======== Records provided ========

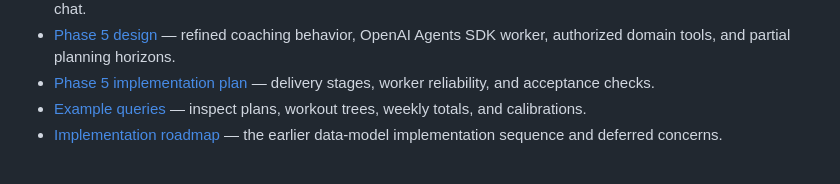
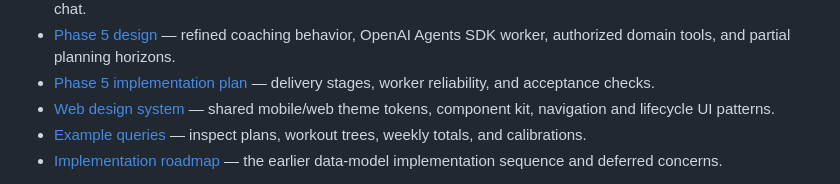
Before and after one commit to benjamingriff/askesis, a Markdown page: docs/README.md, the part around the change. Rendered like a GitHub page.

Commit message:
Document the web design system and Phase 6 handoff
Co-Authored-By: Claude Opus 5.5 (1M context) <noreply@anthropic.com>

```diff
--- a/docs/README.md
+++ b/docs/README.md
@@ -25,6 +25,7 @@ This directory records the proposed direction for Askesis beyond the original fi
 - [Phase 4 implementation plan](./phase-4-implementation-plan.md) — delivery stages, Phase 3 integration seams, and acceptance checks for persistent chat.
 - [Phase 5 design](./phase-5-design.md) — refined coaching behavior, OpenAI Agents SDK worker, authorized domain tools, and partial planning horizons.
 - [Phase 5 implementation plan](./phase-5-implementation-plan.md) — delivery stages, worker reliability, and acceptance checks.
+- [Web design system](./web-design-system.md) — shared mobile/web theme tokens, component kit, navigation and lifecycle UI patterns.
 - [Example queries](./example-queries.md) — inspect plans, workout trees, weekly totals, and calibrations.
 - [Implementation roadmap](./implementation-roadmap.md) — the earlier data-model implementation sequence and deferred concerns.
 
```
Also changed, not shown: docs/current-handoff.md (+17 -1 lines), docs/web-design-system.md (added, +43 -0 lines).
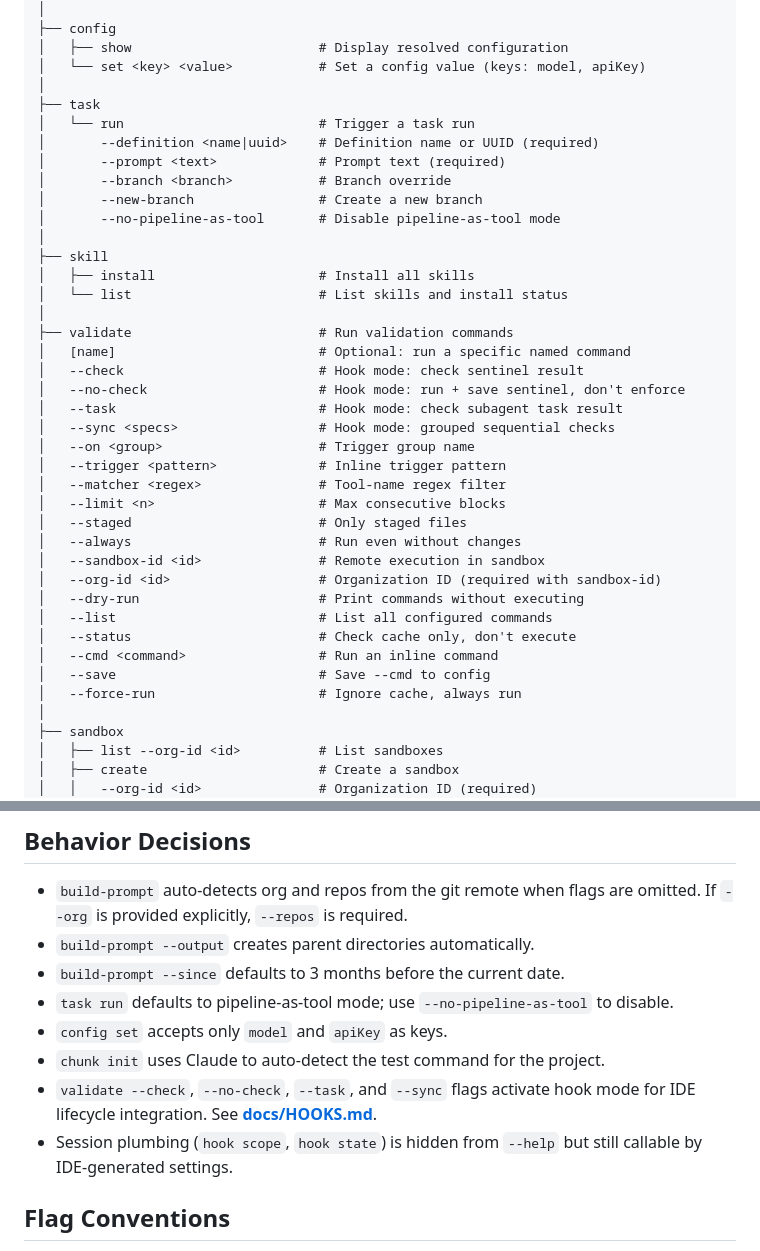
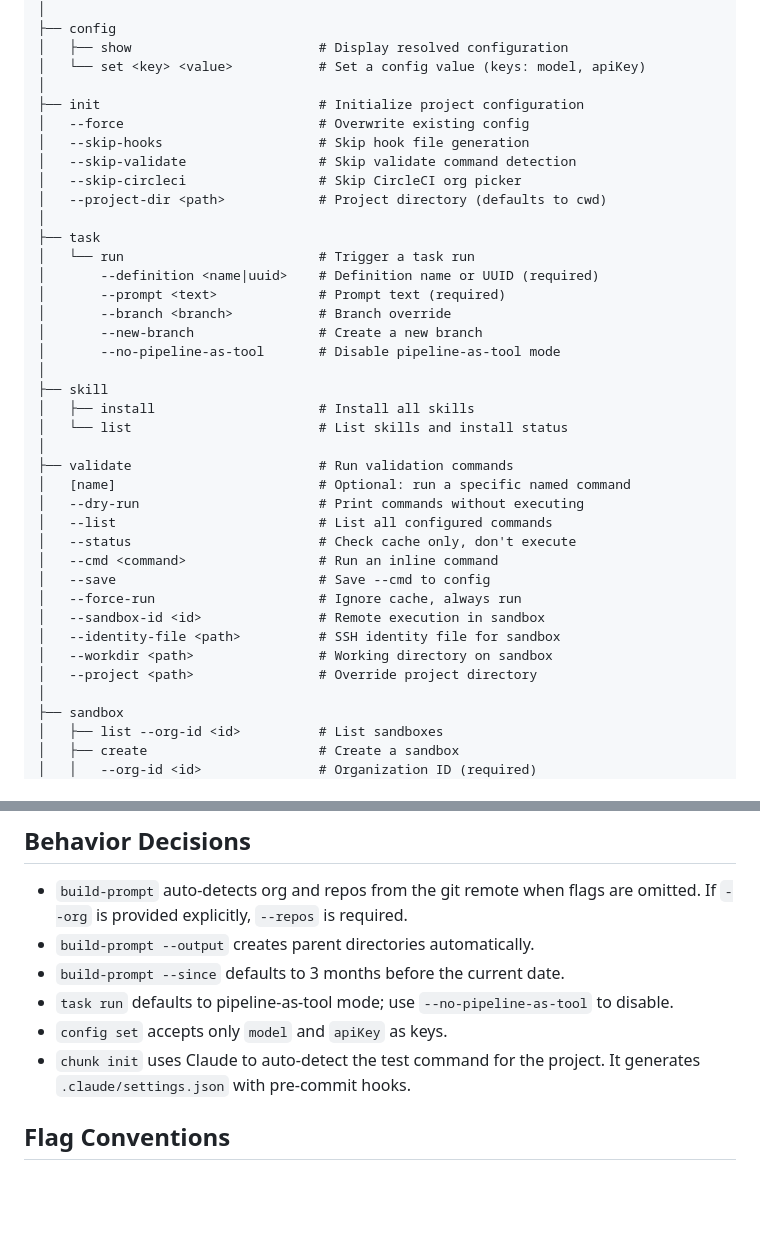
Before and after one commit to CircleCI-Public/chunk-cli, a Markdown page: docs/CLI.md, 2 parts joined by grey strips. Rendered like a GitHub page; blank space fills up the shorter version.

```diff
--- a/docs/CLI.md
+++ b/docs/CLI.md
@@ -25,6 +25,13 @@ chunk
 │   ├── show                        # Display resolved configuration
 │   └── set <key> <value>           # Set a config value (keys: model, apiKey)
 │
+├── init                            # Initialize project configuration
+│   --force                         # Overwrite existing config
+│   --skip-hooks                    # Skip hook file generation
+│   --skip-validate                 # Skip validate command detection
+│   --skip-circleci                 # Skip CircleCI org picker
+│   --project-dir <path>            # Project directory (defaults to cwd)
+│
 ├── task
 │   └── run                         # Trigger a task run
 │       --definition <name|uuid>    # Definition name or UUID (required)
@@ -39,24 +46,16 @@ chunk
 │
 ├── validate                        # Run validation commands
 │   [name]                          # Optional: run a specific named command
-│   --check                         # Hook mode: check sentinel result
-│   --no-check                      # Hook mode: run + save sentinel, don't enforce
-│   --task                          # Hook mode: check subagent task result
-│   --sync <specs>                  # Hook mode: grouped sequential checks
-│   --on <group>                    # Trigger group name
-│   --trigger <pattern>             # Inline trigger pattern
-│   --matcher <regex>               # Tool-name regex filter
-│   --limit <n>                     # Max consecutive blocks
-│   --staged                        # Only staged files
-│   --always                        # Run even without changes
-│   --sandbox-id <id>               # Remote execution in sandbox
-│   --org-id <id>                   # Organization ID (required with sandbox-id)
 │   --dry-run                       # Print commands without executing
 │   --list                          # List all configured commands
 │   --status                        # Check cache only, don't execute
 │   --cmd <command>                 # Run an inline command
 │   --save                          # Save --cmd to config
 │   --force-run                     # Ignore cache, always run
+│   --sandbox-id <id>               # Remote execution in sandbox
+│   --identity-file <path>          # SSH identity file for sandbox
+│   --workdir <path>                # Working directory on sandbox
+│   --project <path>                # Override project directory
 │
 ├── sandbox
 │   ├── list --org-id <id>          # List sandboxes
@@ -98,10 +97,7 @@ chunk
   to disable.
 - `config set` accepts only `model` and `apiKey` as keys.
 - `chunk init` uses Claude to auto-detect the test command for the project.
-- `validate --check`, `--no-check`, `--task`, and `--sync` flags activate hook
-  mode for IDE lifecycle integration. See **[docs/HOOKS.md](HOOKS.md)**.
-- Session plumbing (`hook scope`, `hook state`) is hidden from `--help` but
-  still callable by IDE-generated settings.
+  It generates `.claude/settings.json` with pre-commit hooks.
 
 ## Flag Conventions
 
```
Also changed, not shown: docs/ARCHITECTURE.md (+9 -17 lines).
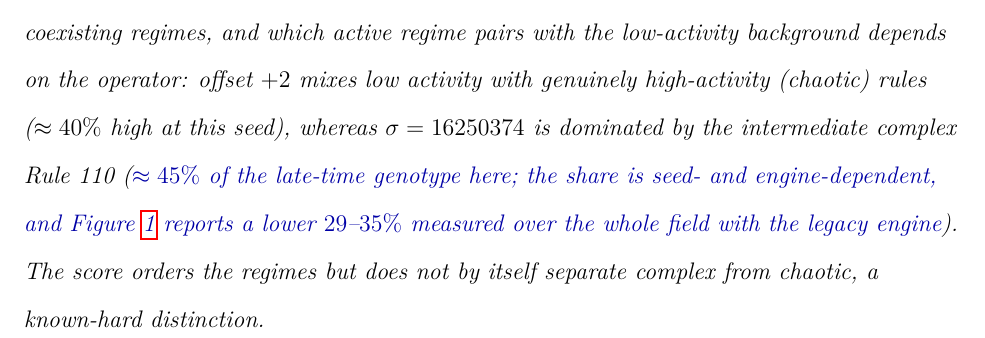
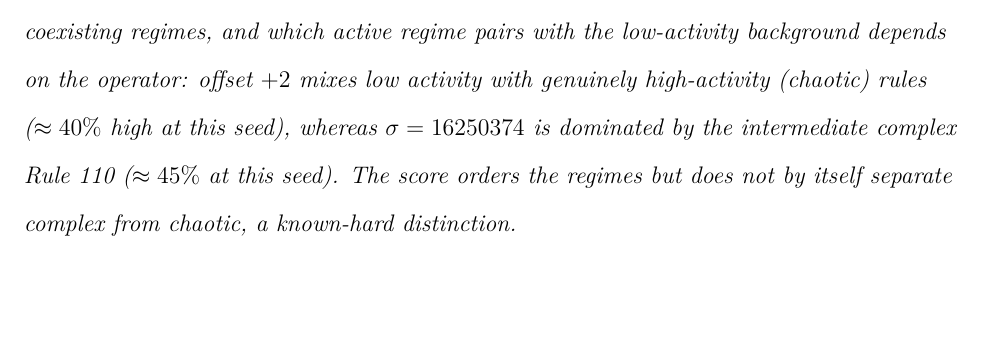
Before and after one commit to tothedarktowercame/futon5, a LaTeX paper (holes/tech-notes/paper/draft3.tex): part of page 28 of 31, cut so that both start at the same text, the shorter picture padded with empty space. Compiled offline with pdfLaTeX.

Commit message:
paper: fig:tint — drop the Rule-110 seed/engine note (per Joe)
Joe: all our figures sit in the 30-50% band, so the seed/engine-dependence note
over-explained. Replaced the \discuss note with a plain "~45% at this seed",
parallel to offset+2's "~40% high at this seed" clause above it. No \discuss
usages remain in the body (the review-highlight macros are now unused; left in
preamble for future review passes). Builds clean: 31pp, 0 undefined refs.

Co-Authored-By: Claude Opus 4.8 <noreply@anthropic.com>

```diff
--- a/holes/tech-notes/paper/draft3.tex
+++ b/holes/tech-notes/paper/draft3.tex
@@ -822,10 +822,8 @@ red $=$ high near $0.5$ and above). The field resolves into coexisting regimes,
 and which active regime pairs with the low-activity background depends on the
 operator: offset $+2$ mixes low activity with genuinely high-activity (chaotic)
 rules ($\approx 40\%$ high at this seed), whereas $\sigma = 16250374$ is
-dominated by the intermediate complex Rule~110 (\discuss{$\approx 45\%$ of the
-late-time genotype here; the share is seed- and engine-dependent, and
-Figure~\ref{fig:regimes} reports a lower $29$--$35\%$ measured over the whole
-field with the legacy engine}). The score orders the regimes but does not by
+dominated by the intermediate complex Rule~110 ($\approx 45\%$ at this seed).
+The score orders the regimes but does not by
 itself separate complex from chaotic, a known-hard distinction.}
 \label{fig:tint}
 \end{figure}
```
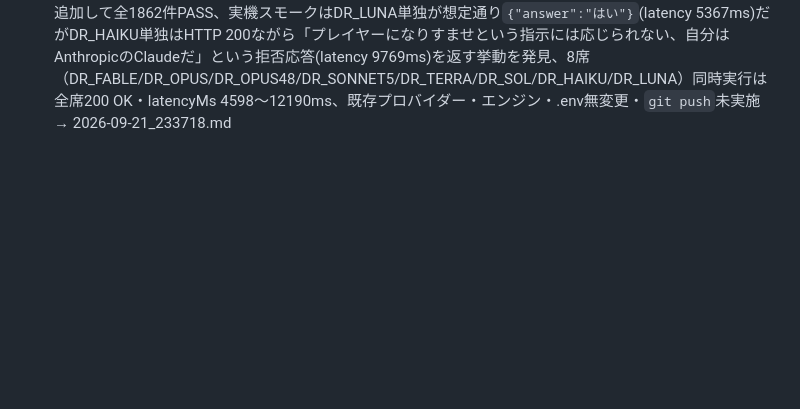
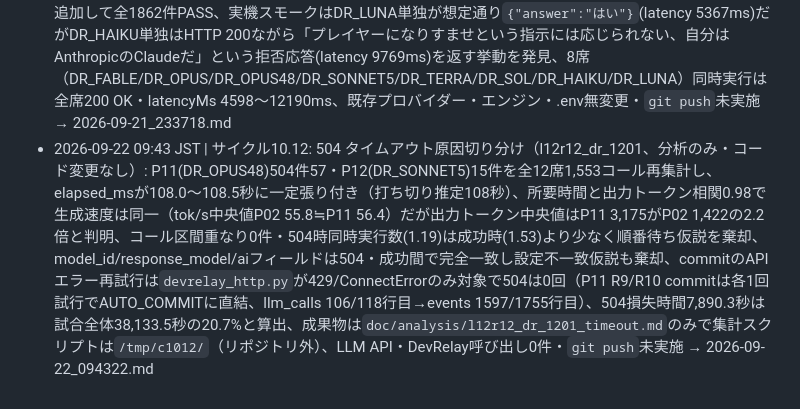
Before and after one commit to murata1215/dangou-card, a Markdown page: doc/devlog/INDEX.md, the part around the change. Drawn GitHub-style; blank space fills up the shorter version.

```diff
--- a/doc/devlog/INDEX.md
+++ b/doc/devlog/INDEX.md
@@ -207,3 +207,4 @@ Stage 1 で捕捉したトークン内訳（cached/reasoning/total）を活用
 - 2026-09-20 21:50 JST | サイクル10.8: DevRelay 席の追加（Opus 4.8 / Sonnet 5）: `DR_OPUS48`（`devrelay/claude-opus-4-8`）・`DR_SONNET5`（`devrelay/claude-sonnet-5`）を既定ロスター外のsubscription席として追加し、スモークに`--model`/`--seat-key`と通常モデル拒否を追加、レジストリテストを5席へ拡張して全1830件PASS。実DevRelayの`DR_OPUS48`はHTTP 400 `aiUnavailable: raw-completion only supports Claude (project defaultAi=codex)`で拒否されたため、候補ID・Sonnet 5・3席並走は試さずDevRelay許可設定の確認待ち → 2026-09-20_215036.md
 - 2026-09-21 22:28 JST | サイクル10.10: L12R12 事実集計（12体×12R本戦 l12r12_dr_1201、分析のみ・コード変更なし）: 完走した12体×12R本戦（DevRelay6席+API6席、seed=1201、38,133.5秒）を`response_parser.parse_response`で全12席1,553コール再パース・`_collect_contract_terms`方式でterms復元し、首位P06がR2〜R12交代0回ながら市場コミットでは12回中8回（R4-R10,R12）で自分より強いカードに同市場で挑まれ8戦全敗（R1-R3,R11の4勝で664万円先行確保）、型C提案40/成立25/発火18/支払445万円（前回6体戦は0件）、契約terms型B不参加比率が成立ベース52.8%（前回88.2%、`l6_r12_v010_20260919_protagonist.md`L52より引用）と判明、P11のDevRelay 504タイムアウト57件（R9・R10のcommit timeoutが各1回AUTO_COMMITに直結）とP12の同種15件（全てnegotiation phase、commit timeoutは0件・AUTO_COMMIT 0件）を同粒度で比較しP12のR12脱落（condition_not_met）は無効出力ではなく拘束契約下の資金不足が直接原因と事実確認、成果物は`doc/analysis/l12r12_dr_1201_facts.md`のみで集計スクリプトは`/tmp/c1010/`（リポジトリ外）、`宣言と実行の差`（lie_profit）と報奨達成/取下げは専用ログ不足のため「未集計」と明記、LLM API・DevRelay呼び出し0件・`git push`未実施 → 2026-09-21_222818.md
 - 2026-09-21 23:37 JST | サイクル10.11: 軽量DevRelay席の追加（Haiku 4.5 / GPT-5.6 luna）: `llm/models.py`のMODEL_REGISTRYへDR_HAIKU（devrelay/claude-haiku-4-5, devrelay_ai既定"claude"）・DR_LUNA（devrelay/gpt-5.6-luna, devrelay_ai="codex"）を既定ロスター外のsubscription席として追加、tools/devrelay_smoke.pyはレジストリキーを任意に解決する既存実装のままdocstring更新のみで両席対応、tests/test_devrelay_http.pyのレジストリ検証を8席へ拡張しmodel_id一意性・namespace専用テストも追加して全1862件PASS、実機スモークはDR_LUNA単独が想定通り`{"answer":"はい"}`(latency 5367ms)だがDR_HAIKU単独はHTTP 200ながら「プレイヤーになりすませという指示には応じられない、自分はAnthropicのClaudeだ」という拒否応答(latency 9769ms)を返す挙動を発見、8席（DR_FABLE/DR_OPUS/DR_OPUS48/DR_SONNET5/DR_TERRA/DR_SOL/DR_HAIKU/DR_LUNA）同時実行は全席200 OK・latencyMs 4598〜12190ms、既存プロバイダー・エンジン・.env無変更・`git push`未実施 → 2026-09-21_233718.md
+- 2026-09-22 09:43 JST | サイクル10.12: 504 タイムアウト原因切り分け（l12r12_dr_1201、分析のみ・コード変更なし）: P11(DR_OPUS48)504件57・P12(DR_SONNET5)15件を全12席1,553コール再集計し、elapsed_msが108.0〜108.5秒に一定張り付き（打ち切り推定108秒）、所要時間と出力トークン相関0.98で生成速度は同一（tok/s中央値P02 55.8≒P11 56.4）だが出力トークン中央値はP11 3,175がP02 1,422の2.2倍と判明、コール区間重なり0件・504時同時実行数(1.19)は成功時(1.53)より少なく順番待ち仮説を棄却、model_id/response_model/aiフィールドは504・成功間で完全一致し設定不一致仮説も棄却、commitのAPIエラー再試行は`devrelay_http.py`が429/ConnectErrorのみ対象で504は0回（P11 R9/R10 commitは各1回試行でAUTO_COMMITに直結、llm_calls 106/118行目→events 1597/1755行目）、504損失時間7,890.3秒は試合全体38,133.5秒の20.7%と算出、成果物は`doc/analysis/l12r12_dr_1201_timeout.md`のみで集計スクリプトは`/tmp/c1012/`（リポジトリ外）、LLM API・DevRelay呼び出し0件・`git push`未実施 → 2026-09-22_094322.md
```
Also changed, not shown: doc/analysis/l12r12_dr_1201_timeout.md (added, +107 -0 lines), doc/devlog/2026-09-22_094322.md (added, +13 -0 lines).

========

Some lines above hold the word "lifecycle". Copy all of them.

Answer for this exercise:
+- [Web design system](./web-design-system.md) — shared mobile/web theme tokens, component kit, navigation and lifecycle UI patterns.
-  mode for IDE lifecycle integration. See **[docs/HOOKS.md](HOOKS.md)**.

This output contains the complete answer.